§ **How to complete this task**: Search the data for the word "repos". Reproduce every line where it is found.

§ **Extracted data**:

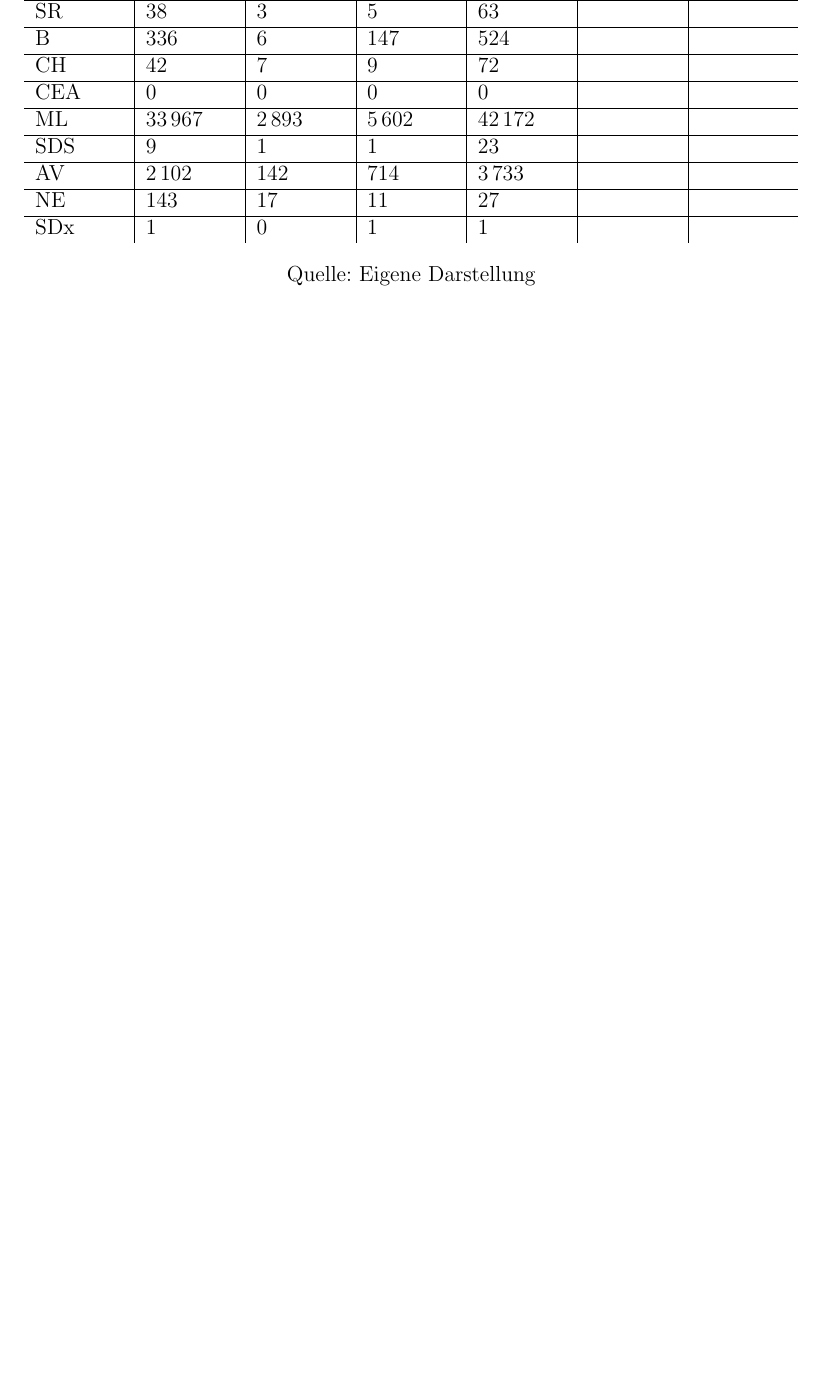
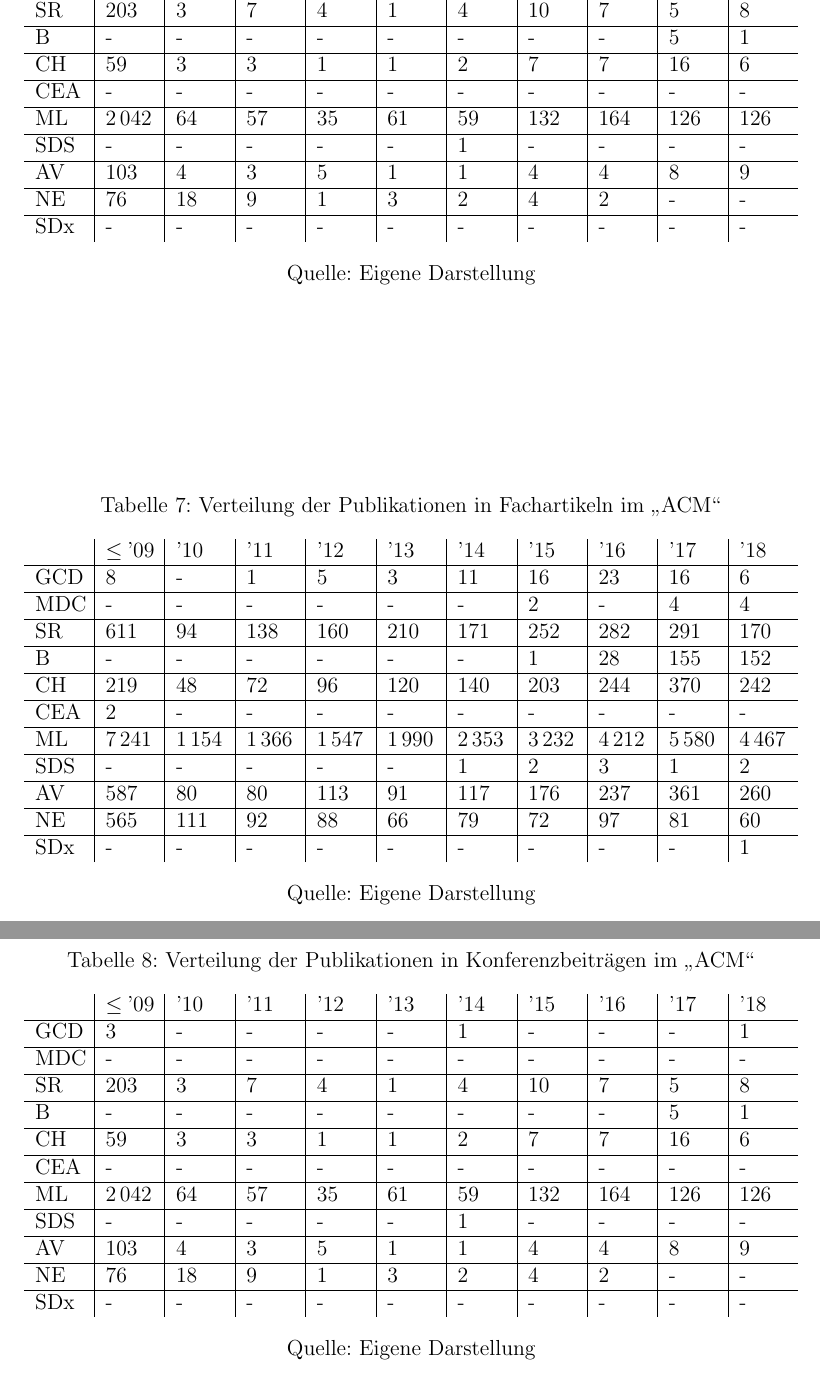
Before and after one commit to sako3334/fom, a LaTeX thesis (Thesis/main/config.tex, which reads Thesis/main/d_method.tex): part of page 29 of 35 before the commit and two parts of pages 30 and 31 of 37 after it, the two joined at a grey line, cut so that both start at the same text, the shorter picture padded with empty space. Compiled offline with pdfLaTeX.

Commit message:
finished section 4.2

```diff
--- a/Thesis/main/d_method.tex
+++ b/Thesis/main/d_method.tex
@@ -282,0 +284,3 @@ Die exakte Suche nach der Technologie ergibt:
+	& $\leq$~'09 & '10 & '11 & '12 & '13 & '14 & '15 & '16 & '17 & '18 \\
+	\hline
+	GCD & 8 & - & 1 & 5 & 3 & 11 & 16 & 23 & 16 & 6 \\
@@ -282,0 +290,5 @@ Die exakte Suche nach der Technologie ergibt:
+	SR & 611 & 94 & 138 & 160 & 210 & 171 & 252 & 282 & 291 & 170 \\
+	\hline
+	B & - & - & - & - & - & - & 1 & 28 & 155 & 152 \\
+	\hline
+	CH & 219 & 48 & 72 & 96 & 120 & 140 & 203 & 244 & 370 & 242 \\
@@ -282,0 +302,3 @@ Die exakte Suche nach der Technologie ergibt:
+	AV & 587 & 80 & 80 & 113 & 91 & 117 & 176 & 237 & 361 & 260 \\
+	\hline
+	NE & 565 & 111 & 92 & 88 & 66 & 79 & 72 & 97 & 81 & 60 \\
@@ -286,31 +312,99 @@ Die exakte Suche nach der Technologie ergibt:
-	\centering
-	\label{tab:dist_wos_exact}
-	\begin{tabularx}{\linewidth}{X|X|X|X|X|X|X}
-	& A WoS & TB WoS & A IEEE & TB IEEE & A ACM & TB ACM \\
+\caption{Verteilung der Publikationen in Konferenzbeiträgen im \glqq IEEE\grqq}
+\centering
+\label{tab:dist_ieee_proc}
+\begin{tabularx}{\linewidth}{X|X|X|X|X|X|X|X|X|X|X}
+	& $\leq$~'09 & '10 & '11 & '12 & '13 & '14 & '15 & '16 & '17 & '18 \\
 	\hline
-	GCD & 1 & 0 & 0 & 2 &  &  \\
+	GCD & 3 & - & - & - & - & 1 & - & - & - & 1 \\
 	\hline
-	MDC & 6 & 0 & 0 & 13 &  &  \\
+	MDC & - & - & - & - & - & - & - & - & - & - \\
 	\hline
-	SR & 38 & 3 & 5 & 63 &  &  \\
+	SR & 203 & 3 & 7 & 4 & 1 & 4 & 10 & 7 & 5 & 8 \\
 	\hline
-	B & 336 & 6 & 147 & 524 &  &  \\
+	B & - & - & - & - & - & - & - & - & 5 & 1 \\
 	\hline
-	CH & 42 & 7 & 9 & 72 &  &  \\
+	CH & 59 & 3 & 3 & 1 & 1 & 2 & 7 & 7 & 16 & 6 \\
 	\hline
-	CEA & 0 & 0 & 0 & 0 &  &  \\
+	CEA & - & - & - & - & - & - & - & - & - & - \\
 	\hline
-	ML & \numprint{33967} & \numprint{2893} & \numprint{5602} & \numprint{42172} &  &  \\
+	ML & \numprint{2042} & 64 & 57 & 35 & 61 & 59 & 132 & 164 & 126 & 126 \\
 	\hline
-	SDS & 9 & 1 & 1 & 23 &  &  \\
+	SDS & - & - & - & - & - & 1 & - & - & - & - \\
 	\hline
-	AV & \numprint{2102} & 142 & 714 & \numprint{3733} &  &  \\
+	AV & 103 & 4 & 3 & 5 & 1 & 1 & 4 & 4 & 8 & 9 \\
 	\hline
-	NE & 143 & 17 & 11 & 27 &  &  \\
+	NE & 76 & 18 & 9 & 1 & 3 & 2 & 4 & 2 & - & - \\
 	\hline
-	SDx & 1 & 0 & 1 & 1 &  &  \\
+	SDx & - & - & - & - & - & - & - & - & - & - \\
 \end{tabularx}
-	\caption*{Quelle: Eigene Darstellung}
+\caption*{Quelle: Eigene Darstellung}
 \end{table}
 
+Schließlich sind nach gleichem Muster in den Tabellen \ref{tab:dist_acm_art} und \ref{tab:dist_acm_proc} die Ergebnisse der Suche im ACM zu finden.
+
+\begin{table}
+\caption{Verteilung der Publikationen in Fachartikeln im \glqq ACM\grqq}
+\centering
+\label{tab:dist_acm_art}
+\begin{tabularx}{\linewidth}{X|X|X|X|X|X|X|X|X|X|X}
+	& $\leq$~'09 & '10 & '11 & '12 & '13 & '14 & '15 & '16 & '17 & '18 \\
+	\hline
+	GCD & 8 & - & 1 & 5 & 3 & 11 & 16 & 23 & 16 & 6 \\
+	\hline
+	MDC & - & - & - & - & - & - & 2 & - & 4 & 4 \\
+	\hline
+	SR & 611 & 94 & 138 & 160 & 210 & 171 & 252 & 282 & 291 & 170 \\
+	\hline
+	B & - & - & - & - & - & - & 1 & 28 & 155 & 152 \\
+	\hline
+	CH & 219 & 48 & 72 & 96 & 120 & 140 & 203 & 244 & 370 & 242 \\
+	\hline
+	CEA & 2 & - & - & - & - & - & - & - & - & - \\
+	\hline
+	ML & \numprint{7241} & \numprint{1154} & \numprint{1366} & \numprint{1547} & \numprint{1990} & \numprint{2353} & \numprint{3232} & \numprint{4212} & \numprint{5580} & \numprint{4467} \\
+	\hline
+	SDS & - & - & - & - & - & 1 & 2 & 3 & 1 & 2 \\
+	\hline
+	AV & 587 & 80 & 80 & 113 & 91 & 117 & 176 & 237 & 361 & 260 \\
+	\hline
+	NE & 565 & 111 & 92 & 88 & 66 & 79 & 72 & 97 & 81 & 60 \\
+	\hline
+	SDx & - & - & - & - & - & - & - & - & - & 1 \\
+\end{tabularx}
+\caption*{Quelle: Eigene Darstellung}
+\end{table}
+
+\begin{table}
+\caption{Verteilung der Publikationen in Konferenzbeiträgen im \glqq ACM\grqq}
+\centering
+\label{tab:dist_acm_proc}
+\begin{tabularx}{\linewidth}{X|X|X|X|X|X|X|X|X|X|X}
+	& $\leq$~'09 & '10 & '11 & '12 & '13 & '14 & '15 & '16 & '17 & '18 \\
+	\hline
+	GCD & 3 & - & - & - & - & 1 & - & - & - & 1 \\
+	\hline
+	MDC & - & - & - & - & - & - & - & - & - & - \\
+	\hline
+	SR & 203 & 3 & 7 & 4 & 1 & 4 & 10 & 7 & 5 & 8 \\
+	\hline
+	B & - & - & - & - & - & - & - & - & 5 & 1 \\
+	\hline
+	CH & 59 & 3 & 3 & 1 & 1 & 2 & 7 & 7 & 16 & 6 \\
+	\hline
+	CEA & - & - & - & - & - & - & - & - & - & - \\
+	\hline
+	ML & \numprint{2042} & 64 & 57 & 35 & 61 & 59 & 132 & 164 & 126 & 126 \\
+	\hline
+	SDS & - & - & - & - & - & 1 & - & - & - & - \\
+	\hline
+	AV & 103 & 4 & 3 & 5 & 1 & 1 & 4 & 4 & 8 & 9 \\
+	\hline
+	NE & 76 & 18 & 9 & 1 & 3 & 2 & 4 & 2 & - & - \\
+	\hline
+	SDx & - & - & - & - & - & - & - & - & - & - \\
+\end{tabularx}
+\caption*{Quelle: Eigene Darstellung}
+\end{table}
+
+
 \subsection{Methodik der Analyse}
```
Also changed, not shown: Thesis/main/d_method.tex (131 more changed lines).
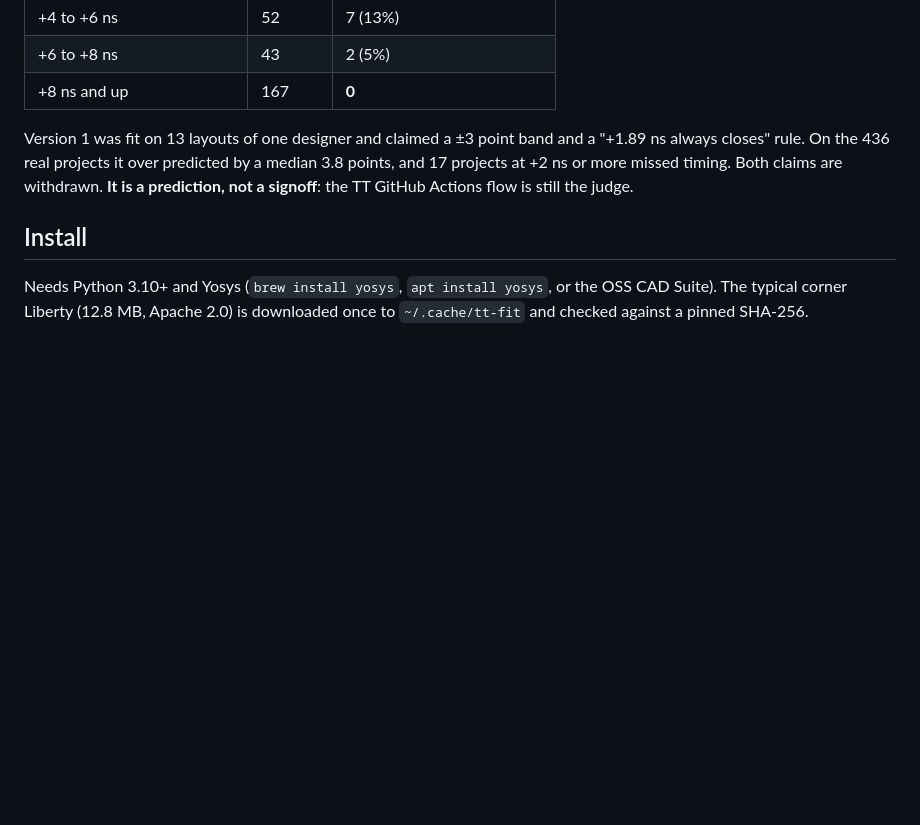
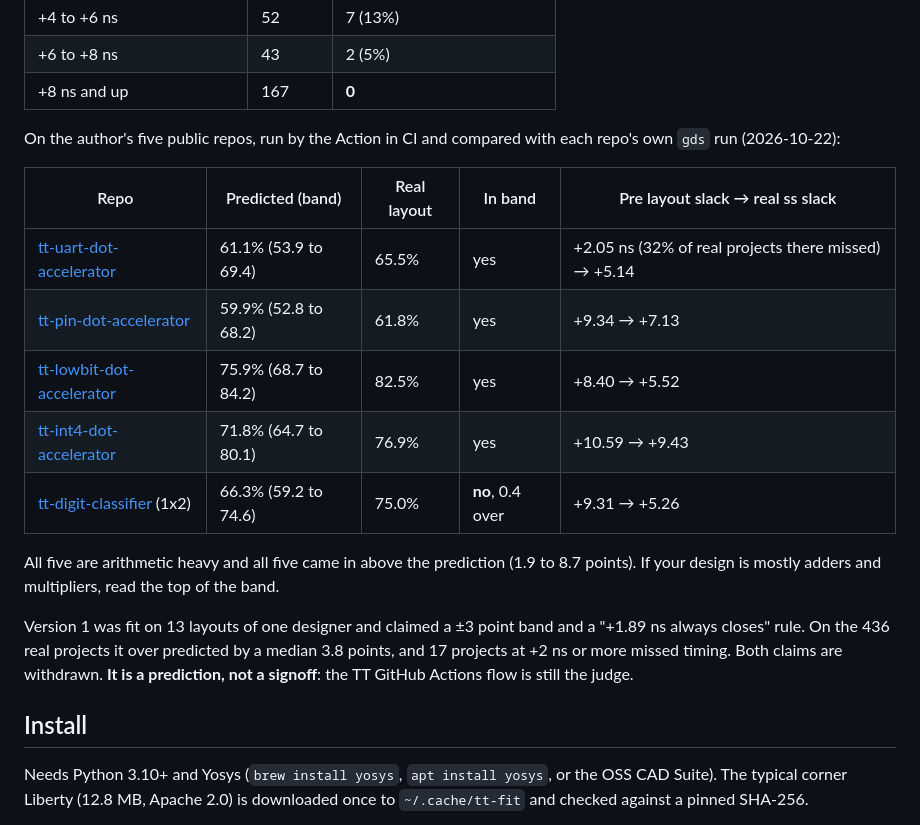
Before and after one commit to Joonsense/tt-fit, a Markdown page: README.md, the part around the change. Rendered like a GitHub page; blank space fills up the shorter version.

Commit message:
README: predictions vs real layouts on the author's five repos (4 of 5 in band, all under predicted)
Co-Authored-By: Claude Opus 5.5 <noreply@anthropic.com>

```diff
--- a/README.md
+++ b/README.md
@@ -38,6 +38,19 @@ Timing is reported as what actually happened to real projects with a 20 ns clock
 | +4 to +6 ns | 52 | 7 (13%) |
 | +6 to +8 ns | 43 | 2 (5%) |
 | +8 ns and up | 167 | **0** |
+
+On the author's five public repos, run by the Action in CI and compared with each repo's own `gds` run (2026-10-22):
+
+| Repo | Predicted (band) | Real layout | In band | Pre layout slack → real ss slack |
+|---|---|---|---|---|
+| [tt-uart-dot-accelerator](https://github.com/Joonsense/tt-uart-dot-accelerator) | 61.1% (53.9 to 69.4) | 65.5% | yes | +2.05 ns (32% of real projects there missed) → +5.14 |
+| [tt-pin-dot-accelerator](https://github.com/Joonsense/tt-pin-dot-accelerator) | 59.9% (52.8 to 68.2) | 61.8% | yes | +9.34 → +7.13 |
+| [tt-lowbit-dot-accelerator](https://github.com/Joonsense/tt-lowbit-dot-accelerator) | 75.9% (68.7 to 84.2) | 82.5% | yes | +8.40 → +5.52 |
+| [tt-int4-dot-accelerator](https://github.com/Joonsense/tt-int4-dot-accelerator) | 71.8% (64.7 to 80.1) | 76.9% | yes | +10.59 → +9.43 |
+| [tt-digit-classifier](https://github.com/Joonsense/tt-digit-classifier) (1x2) | 66.3% (59.2 to 74.6) | 75.0% | **no**, 0.4 over | +9.31 → +5.26 |
+
+All five are arithmetic heavy and all five came in above the prediction (1.9 to 8.7 points). If your design is mostly
+adders and multipliers, read the top of the band.
 
 Version 1 was fit on 13 layouts of one designer and claimed a ±3 point band and a "+1.89 ns always closes" rule.
 On the 436 real projects it over predicted by a median 3.8 points, and 17 projects at +2 ns or more missed timing.
```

§ **Exercise result**:
README: predictions vs real layouts on the author's five repos (4 of 5 in band, all under predicted)
+On the author's five public repos, run by the Action in CI and compared with each repo's own `gds` run (2026-10-22):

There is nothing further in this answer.